§ **Brief**
Gather the lines from the material that contain "notebook".

================

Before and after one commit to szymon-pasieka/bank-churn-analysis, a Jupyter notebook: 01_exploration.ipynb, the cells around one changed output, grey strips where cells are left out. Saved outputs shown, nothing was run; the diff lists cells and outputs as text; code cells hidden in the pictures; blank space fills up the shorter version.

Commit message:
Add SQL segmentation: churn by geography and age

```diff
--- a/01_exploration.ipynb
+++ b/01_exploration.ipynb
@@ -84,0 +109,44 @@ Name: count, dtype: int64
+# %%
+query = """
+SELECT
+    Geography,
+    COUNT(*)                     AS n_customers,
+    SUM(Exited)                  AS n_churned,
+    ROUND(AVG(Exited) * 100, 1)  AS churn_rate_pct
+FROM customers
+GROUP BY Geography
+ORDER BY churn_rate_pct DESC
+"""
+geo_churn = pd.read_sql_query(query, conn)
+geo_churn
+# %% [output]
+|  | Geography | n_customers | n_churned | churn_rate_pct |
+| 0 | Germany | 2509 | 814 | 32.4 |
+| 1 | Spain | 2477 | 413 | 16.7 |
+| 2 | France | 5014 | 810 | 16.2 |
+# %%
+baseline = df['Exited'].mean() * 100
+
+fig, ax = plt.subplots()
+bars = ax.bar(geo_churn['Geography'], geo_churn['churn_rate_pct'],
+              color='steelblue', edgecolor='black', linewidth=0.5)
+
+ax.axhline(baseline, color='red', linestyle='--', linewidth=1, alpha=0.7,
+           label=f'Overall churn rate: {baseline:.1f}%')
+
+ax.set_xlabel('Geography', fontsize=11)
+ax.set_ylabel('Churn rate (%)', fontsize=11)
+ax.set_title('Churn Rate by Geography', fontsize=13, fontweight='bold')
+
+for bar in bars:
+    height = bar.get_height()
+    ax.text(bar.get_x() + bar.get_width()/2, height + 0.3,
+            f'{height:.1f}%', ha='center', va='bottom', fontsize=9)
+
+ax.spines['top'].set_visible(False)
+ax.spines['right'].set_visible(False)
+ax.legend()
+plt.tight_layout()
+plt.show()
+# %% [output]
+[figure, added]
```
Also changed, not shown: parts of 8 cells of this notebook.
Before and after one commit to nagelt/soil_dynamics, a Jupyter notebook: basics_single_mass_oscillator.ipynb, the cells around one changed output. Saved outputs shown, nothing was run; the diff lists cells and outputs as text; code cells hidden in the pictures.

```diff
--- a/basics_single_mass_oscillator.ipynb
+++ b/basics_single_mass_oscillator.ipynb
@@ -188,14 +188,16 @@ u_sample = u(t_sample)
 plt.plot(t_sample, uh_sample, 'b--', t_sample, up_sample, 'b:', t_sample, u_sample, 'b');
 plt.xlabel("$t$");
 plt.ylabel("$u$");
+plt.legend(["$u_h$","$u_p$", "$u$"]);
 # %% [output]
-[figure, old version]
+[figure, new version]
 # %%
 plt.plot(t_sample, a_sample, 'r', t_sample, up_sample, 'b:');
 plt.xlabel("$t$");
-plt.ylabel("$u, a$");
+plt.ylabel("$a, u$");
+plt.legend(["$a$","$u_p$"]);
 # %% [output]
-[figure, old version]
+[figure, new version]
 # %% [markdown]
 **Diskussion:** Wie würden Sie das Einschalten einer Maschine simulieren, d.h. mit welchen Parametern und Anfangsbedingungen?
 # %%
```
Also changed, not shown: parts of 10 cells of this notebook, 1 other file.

================

§ **Answer for the task**
Before and after one commit to szymon-pasieka/bank-churn-analysis, a Jupyter notebook: 01_exploration.ipynb, the cells around one changed output, grey strips where cells are left out. Saved outputs shown, nothing was run; the diff lists cells and outputs as text; code cells hidden in the pictures; blank space fills up the shorter version.
Also changed, not shown: parts of 8 cells of this notebook.
Before and after one commit to nagelt/soil_dynamics, a Jupyter notebook: basics_single_mass_oscillator.ipynb, the cells around one changed output. Saved outputs shown, nothing was run; the diff lists cells and outputs as text; code cells hidden in the pictures.
Also changed, not shown: parts of 10 cells of this notebook, 1 other file.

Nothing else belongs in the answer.